News on Eagles, Head Automatica, Napster
Although details are still under wraps, Billboard.com has learned that Warner Strategic Marketing will on March 15 release a nine-disc boxed set from the Eagles. The collection is expected to round up the group's six studio albums and one double-disc live release for Asylum, but not the 1994 Geffen comeback album "Hell Freezes Over."
The ninth disc will be the 1979 holiday single "Please Come Home For Christmas"/"Funky New Year," which is making its first appearance on CD.
The Eagles recorded a live DVD during their recent tour of Australia and New Zealand, which saw the debut of the new songs "No More Cloudy Days" and "One Day at a Time," but no details have been revealed about its planned release on the band's own Eagles Recording Co. II. imprint.
The Eagles will begin a North American tour March 5 in N. Charleston, S.C.
-- Jonathan Cohen, N.Y.
Head Automatica has pulled out of the upcoming Sub City Take Action tour. Frontman Darryl Palumbo is suffering complications from Crohn's disease, with which he's suffered for years, and has been ordered to rest by his doctor.
Hopesfall, who was already on board for part of the tour, will cover Head Automatica's dates from the kick-off tonight (Feb. 3) in Richmond, Va., through March 3. Tour organizers plan to announce another act for the March 3-12 leg.
Sugarcult and Hawthorne Heights lead the bill for the trek, which will raise funds and awareness of the National Hopeline Network. The organization maintains a suicide prevention and crisis hotline (1-800-SUICIDE) and the Youth America Hotline! (1-877-YOUTHLINE), a peer-to-peer crisis service.
-- Barry A. Jeckell, N.Y.
Napster today (Feb. 3) bows its Napster To Go portable subscription product and says it will support the launch with a $30 million marketing campaign that includes a Super Bowl commercial on Feb. 6. The U.S. service will carry a price tag of $14.95 per month and will be supported by hand-held devices from Creative Labs, Dell and iRiver, among others.
Prior to the introduction of subscription portability, consumers had the option of either buying permanent downloads for 99 cents each or paying about $10 per month for an unlimited amount of music that cannot be moved off the computer.
Napster To Go -- which is based on Microsoft's Janus digital rights management technology -- allows subscribers to transfer an unlimited number of songs in the Napster subscription library of more than 1 million tracks to a Janus-compatible device for a monthly fee.

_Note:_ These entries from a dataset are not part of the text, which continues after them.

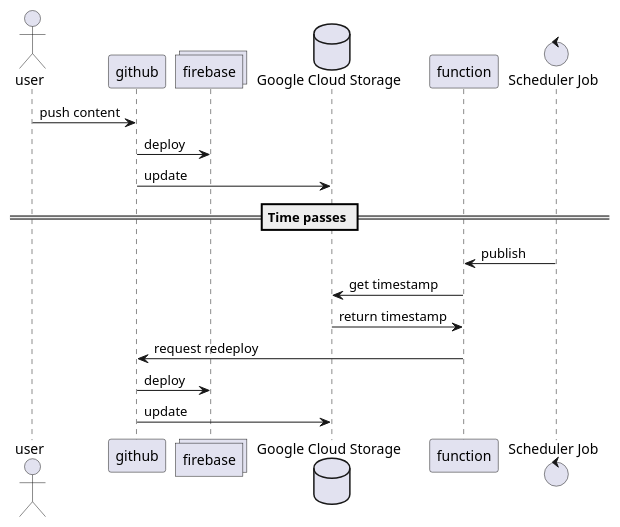
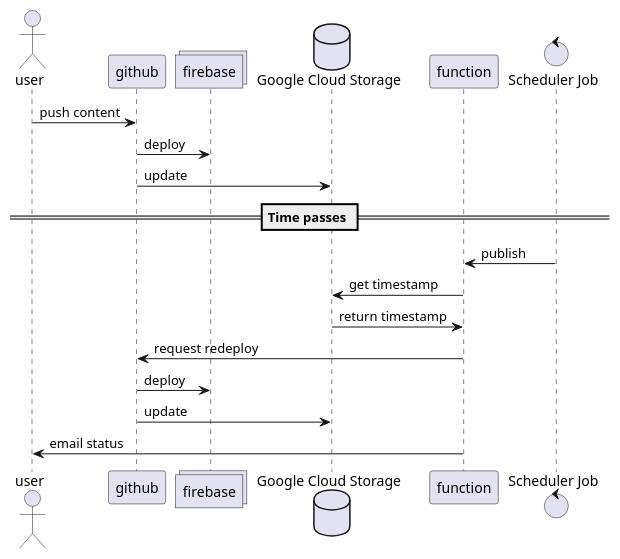
The diagram in docs/flow.puml (mhhollomon/gcp-site-redeploy-function), drawn with PlantUML before and after one commit. The commit also changed 2 other files, not shown here.

Commit message:
Add email step to flow

```diff
--- a/docs/flow.puml
+++ b/docs/flow.puml
@@ -1,25 +1,26 @@
 @startuml
 
 actor user
 participant github
 collections firebase
 database bucket as "Google Cloud Storage"
 participant function
 control job as "Scheduler Job"
 
 
 
 user -> github : push content
 github -> firebase : deploy
 github -> bucket : update
 
 == Time passes ==
 
 job -> function : publish
 function -> bucket : get timestamp
 bucket -> function : return timestamp
 function -> github : request redeploy
 github -> firebase : deploy
 github -> bucket : update
+function -> user : email status
 
 @enduml
```
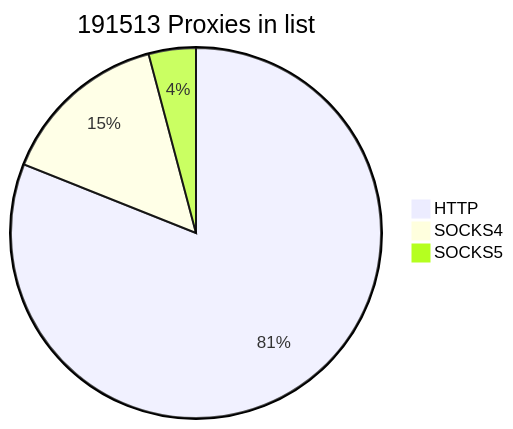
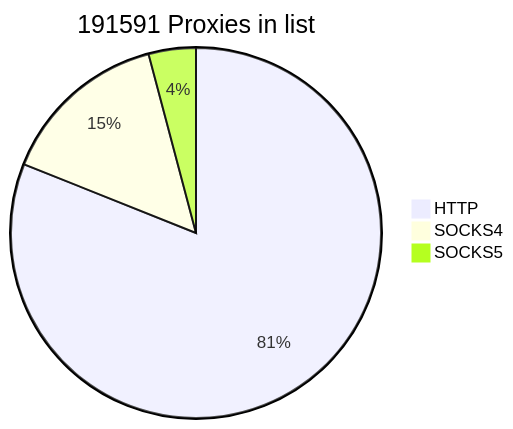
One commit to cutipu/proxylist changed the first of 2 diagrams in README.md. Above: the diagram before and after it, drawn with Mermaid. The commit also changed other lines of this file, not shown here.

````diff
--- a/README.md
+++ b/README.md
@@ -2,7 +2,7 @@
 ```mermaid
-pie title 191513 Proxies in list
-    "HTTP" : 155196
-    "SOCKS4" : 28425
-    "SOCKS5" : 7892
+pie title 191591 Proxies in list
+    "HTTP" : 155288
+    "SOCKS4" : 28402
+    "SOCKS5" : 7901
             
 ```
````
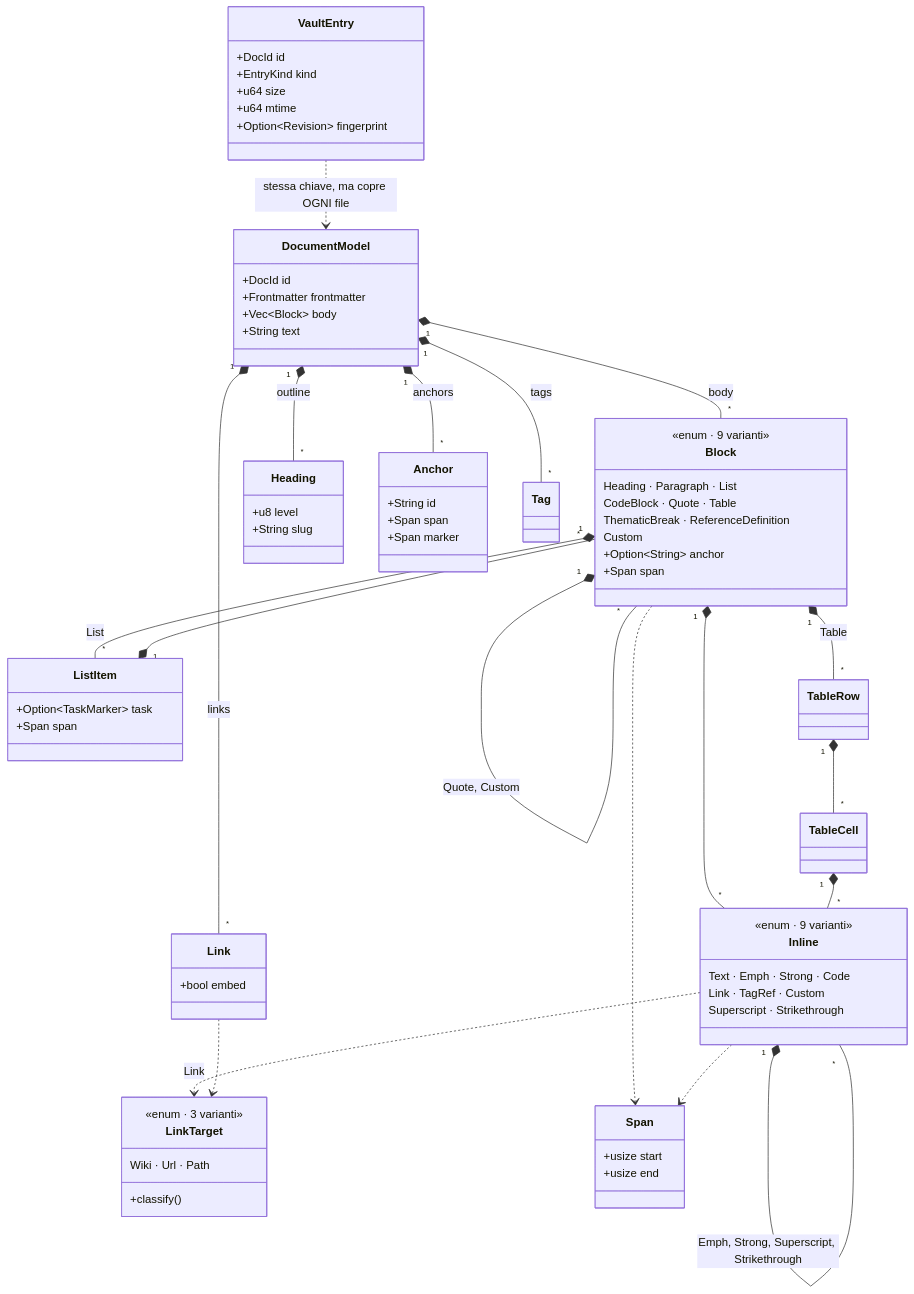
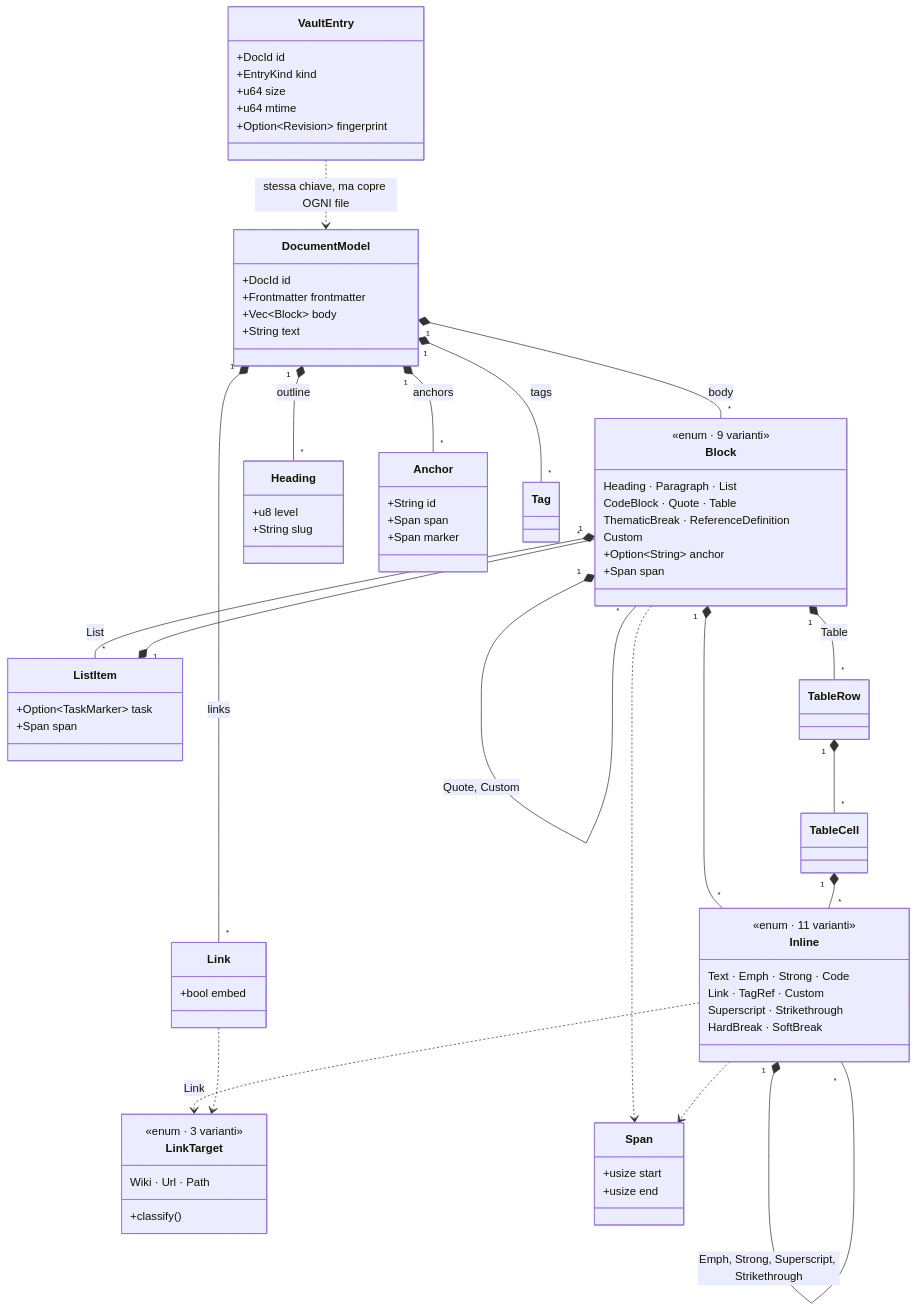
The first of 2 diagrams in docs/architecture/data-model.md (Fubeo/Fub), drawn with Mermaid before and after one commit. The commit also changed other lines of this file and 8 other files, not shown here.

````diff
--- a/docs/architecture/data-model.md
+++ b/docs/architecture/data-model.md
@@ -172,79 +172,80 @@
 ```mermaid
 classDiagram
     direction TB
     class DocumentModel {
         +DocId id
         +Frontmatter frontmatter
         +Vec~Block~ body
         +String text
     }
     class Block {
         <<enum · 9 varianti>>
         Heading · Paragraph · List
         CodeBlock · Quote · Table
         ThematicBreak · ReferenceDefinition
         Custom
         +Option~String~ anchor
         +Span span
     }
     class Inline {
-        <<enum · 9 varianti>>
+        <<enum · 11 varianti>>
         Text · Emph · Strong · Code
         Link · TagRef · Custom
         Superscript · Strikethrough
+        HardBreak · SoftBreak
     }
     class LinkTarget {
         <<enum · 3 varianti>>
         Wiki · Url · Path
         +classify()
     }
     class ListItem {
         +Option~TaskMarker~ task
         +Span span
     }
     class TableRow
     class TableCell
     class Heading {
         +u8 level
         +String slug
     }
     class Anchor {
         +String id
         +Span span
         +Span marker
     }
     class Link {
         +bool embed
     }
     class Tag
     class Span {
         +usize start
         +usize end
     }
     class VaultEntry {
         +DocId id
         +EntryKind kind
         +u64 size
         +u64 mtime
         +Option~Revision~ fingerprint
     }
 
     DocumentModel "1" *-- "*" Block : body
     DocumentModel "1" *-- "*" Heading : outline
     DocumentModel "1" *-- "*" Link : links
     DocumentModel "1" *-- "*" Tag : tags
     DocumentModel "1" *-- "*" Anchor : anchors
     Block "1" *-- "*" Inline
     Block "1" *-- "*" Block : Quote, Custom
     Block "1" *-- "*" ListItem : List
     Block "1" *-- "*" TableRow : Table
     ListItem "1" *-- "*" Block
     TableRow "1" *-- "*" TableCell
     TableCell "1" *-- "*" Inline
     Inline "1" *-- "*" Inline : Emph, Strong, Superscript, Strikethrough
     Inline ..> LinkTarget : Link
     Link ..> LinkTarget
     Block ..> Span
     Inline ..> Span
     VaultEntry ..> DocumentModel : stessa chiave, ma copre OGNI file
 ```
````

Among the advantages of the new Napster portable service, subscribers will be able to transfer programmed playlists of as many as 50 songs with a single click in a feature called "Play Lists to Go."
-- Brian Garrity, N.Y.